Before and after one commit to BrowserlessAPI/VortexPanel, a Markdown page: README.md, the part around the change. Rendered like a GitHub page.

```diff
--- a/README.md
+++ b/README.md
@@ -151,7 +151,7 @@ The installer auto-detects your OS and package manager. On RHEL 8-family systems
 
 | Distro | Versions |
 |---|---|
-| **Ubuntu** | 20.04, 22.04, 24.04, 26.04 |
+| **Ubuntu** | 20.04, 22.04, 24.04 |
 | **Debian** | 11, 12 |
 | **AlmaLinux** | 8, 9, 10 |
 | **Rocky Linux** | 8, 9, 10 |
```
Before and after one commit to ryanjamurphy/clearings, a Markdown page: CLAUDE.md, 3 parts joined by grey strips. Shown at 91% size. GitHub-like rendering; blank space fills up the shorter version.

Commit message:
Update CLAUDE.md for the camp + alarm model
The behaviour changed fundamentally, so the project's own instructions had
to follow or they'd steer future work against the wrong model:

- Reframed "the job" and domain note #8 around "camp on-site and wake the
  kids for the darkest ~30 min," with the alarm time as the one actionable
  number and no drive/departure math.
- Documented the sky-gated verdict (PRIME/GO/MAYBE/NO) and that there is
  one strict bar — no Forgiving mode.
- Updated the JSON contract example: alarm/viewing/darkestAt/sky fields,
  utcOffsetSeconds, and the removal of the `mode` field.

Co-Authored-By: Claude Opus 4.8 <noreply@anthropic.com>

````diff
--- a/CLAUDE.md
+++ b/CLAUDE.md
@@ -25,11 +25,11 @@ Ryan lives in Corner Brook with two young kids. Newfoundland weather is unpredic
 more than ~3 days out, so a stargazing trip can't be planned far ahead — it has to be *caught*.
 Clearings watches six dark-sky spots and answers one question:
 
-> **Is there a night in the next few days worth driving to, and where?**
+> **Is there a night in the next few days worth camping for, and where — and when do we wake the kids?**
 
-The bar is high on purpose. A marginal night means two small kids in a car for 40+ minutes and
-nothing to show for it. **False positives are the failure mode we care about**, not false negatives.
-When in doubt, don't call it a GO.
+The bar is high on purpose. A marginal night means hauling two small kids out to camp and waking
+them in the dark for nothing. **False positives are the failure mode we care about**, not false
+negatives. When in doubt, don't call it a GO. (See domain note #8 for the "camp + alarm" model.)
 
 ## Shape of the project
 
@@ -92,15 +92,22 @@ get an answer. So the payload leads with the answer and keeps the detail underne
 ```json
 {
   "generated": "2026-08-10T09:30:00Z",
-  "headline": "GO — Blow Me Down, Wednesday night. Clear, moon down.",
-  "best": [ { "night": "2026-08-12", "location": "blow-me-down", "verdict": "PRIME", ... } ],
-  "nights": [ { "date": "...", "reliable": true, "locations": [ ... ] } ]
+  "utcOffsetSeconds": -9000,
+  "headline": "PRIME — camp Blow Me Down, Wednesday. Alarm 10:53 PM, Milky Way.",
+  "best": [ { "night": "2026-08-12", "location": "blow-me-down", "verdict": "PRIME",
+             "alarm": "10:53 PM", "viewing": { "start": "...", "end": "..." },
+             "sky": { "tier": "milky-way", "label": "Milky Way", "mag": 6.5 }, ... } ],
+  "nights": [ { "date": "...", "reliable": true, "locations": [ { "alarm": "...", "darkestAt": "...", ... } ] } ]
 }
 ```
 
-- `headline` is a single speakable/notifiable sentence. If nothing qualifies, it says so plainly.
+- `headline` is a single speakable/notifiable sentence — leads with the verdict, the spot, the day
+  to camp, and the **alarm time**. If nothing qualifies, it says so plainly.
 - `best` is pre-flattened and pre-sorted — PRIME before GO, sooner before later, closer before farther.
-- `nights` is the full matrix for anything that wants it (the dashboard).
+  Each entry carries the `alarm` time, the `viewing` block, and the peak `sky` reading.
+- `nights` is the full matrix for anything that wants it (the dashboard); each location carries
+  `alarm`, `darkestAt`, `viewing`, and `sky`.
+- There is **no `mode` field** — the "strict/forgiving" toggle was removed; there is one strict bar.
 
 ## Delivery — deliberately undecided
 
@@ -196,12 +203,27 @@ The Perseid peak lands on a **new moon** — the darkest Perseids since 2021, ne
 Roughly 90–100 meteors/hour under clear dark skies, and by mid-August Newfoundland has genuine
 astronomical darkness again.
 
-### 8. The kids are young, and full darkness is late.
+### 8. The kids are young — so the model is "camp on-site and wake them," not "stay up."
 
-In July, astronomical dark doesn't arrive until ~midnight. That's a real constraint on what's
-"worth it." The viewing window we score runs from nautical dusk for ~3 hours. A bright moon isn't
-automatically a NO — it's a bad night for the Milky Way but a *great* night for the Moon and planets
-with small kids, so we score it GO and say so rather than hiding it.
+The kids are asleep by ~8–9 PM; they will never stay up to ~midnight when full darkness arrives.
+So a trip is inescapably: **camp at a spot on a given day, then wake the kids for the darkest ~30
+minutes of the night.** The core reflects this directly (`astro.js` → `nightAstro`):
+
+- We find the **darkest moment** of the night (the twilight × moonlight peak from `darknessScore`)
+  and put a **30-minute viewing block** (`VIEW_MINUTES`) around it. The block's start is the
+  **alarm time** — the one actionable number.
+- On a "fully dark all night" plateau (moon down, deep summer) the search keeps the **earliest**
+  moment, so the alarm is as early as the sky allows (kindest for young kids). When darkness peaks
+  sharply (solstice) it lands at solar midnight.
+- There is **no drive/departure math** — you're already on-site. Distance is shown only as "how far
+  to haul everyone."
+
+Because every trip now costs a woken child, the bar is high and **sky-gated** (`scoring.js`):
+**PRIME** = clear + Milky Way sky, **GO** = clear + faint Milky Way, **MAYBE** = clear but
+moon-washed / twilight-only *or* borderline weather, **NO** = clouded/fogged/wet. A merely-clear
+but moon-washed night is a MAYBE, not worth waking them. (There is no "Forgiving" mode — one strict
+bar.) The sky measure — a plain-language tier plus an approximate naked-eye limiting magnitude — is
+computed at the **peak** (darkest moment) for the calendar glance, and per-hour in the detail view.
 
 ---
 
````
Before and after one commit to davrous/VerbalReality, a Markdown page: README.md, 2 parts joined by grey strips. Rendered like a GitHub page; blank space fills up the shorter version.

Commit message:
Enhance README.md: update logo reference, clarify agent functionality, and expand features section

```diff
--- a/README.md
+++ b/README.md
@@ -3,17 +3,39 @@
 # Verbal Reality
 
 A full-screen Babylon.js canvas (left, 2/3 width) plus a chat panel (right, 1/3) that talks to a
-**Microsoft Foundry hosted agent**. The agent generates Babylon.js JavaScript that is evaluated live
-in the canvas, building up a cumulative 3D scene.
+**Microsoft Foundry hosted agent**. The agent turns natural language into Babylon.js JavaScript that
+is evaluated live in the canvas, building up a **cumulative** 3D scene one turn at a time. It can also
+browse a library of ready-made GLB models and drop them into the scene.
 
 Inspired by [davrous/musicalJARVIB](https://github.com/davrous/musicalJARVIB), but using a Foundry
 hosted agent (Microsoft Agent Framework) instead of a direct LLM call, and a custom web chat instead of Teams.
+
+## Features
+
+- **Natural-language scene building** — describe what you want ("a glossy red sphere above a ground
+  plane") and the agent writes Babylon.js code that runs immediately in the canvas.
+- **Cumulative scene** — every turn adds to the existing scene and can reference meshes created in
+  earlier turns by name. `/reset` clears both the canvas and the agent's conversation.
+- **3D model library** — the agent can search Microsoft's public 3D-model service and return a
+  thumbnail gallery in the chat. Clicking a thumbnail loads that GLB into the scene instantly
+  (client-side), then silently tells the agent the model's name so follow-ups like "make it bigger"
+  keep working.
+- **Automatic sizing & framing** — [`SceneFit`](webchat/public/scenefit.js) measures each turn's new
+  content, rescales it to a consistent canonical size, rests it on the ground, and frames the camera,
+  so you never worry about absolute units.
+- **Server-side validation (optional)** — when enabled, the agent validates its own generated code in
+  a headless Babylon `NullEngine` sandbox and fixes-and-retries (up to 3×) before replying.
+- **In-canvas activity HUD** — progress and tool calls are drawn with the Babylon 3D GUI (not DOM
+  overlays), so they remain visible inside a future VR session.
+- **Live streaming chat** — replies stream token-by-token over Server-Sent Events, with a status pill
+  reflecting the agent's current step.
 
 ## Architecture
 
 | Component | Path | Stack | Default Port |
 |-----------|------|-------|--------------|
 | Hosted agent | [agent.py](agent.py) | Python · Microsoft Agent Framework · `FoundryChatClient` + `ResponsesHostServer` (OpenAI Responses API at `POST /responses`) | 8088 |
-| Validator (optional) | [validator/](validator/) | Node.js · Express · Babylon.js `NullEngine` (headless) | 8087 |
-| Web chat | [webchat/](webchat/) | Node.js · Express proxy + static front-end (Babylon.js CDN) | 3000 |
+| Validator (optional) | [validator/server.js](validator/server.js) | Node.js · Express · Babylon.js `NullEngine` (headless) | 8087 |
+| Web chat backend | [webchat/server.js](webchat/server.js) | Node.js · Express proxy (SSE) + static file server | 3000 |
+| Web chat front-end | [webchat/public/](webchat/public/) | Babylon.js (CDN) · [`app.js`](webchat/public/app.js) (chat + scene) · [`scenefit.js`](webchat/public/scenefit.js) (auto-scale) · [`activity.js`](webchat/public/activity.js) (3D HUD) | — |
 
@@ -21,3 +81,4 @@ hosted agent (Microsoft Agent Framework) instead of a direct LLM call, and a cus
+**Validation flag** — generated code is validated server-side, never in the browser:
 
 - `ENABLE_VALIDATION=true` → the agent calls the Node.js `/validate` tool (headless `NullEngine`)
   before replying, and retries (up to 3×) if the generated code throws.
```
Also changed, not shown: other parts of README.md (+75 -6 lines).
#####
### THE PROBLEM
The answer must be every line from the records above that contains the word "Babylon", copied out.

### OUTPUT OF THE EXERCISE
 A full-screen Babylon.js canvas (left, 2/3 width) plus a chat panel (right, 1/3) that talks to a
-**Microsoft Foundry hosted agent**. The agent generates Babylon.js JavaScript that is evaluated live
+**Microsoft Foundry hosted agent**. The agent turns natural language into Babylon.js JavaScript that
+  plane") and the agent writes Babylon.js code that runs immediately in the canvas.
+  a headless Babylon `NullEngine` sandbox and fixes-and-retries (up to 3×) before replying.
+- **In-canvas activity HUD** — progress and tool calls are drawn with the Babylon 3D GUI (not DOM
-| Validator (optional) | [validator/](validator/) | Node.js · Express · Babylon.js `NullEngine` (headless) | 8087 |
-| Web chat | [webchat/](webchat/) | Node.js · Express proxy + static front-end (Babylon.js CDN) | 3000 |
+| Validator (optional) | [validator/server.js](validator/server.js) | Node.js · Express · Babylon.js `NullEngine` (headless) | 8087 |
+| Web chat front-end | [webchat/public/](webchat/public/) | Babylon.js (CDN) · [`app.js`](webchat/public/app.js) (chat + scene) · [`scenefit.js`](webchat/public/scenefit.js) (auto-scale) · [`activity.js`](webchat/public/activity.js) (3D HUD) | — |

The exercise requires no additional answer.